**Aim of the task**
Consider the records below. How many of their lines include the word "down"? State the number and nothing else.

(Before and after images)
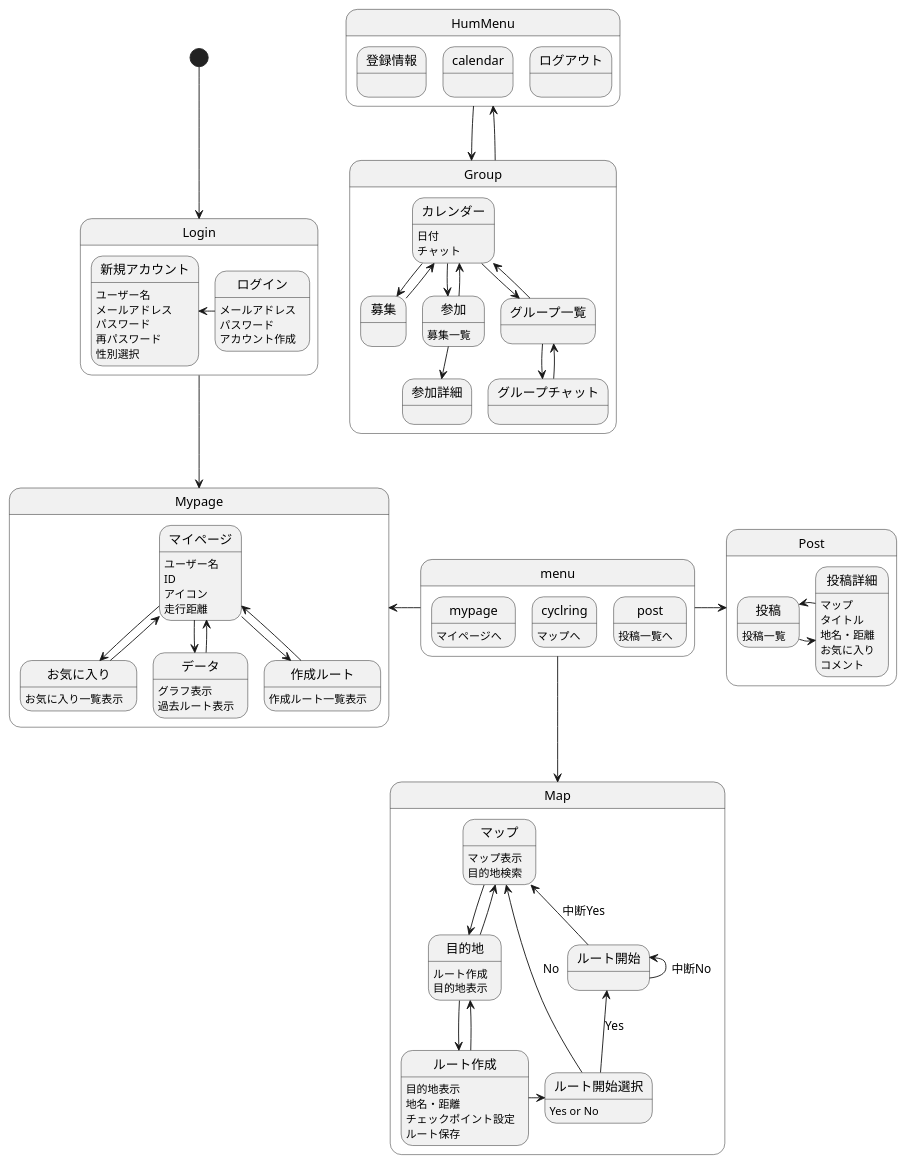
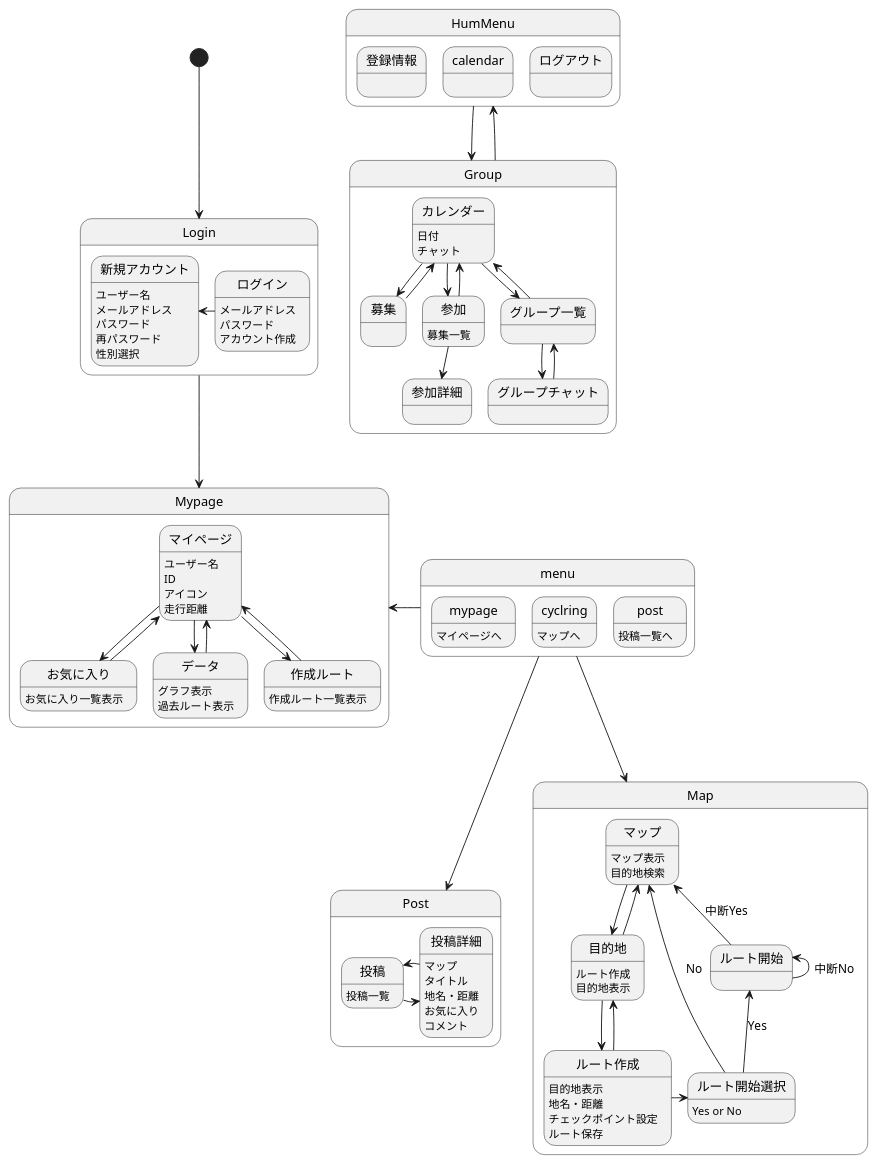
The diagram in 画面遷移図/gm.md (AsoSD3A3/CyclingSystem), drawn with PlantUML before and after one commit.

```diff
--- a/画面遷移図/gm.md
+++ b/画面遷移図/gm.md
@@ -33,8 +33,8 @@
 }
 
 menu-left->Mypage
+menu-down->Post
 menu-down->Map
-menu-right->Post
 
 [*]-down->Login
 state Login{
```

**Reply**
3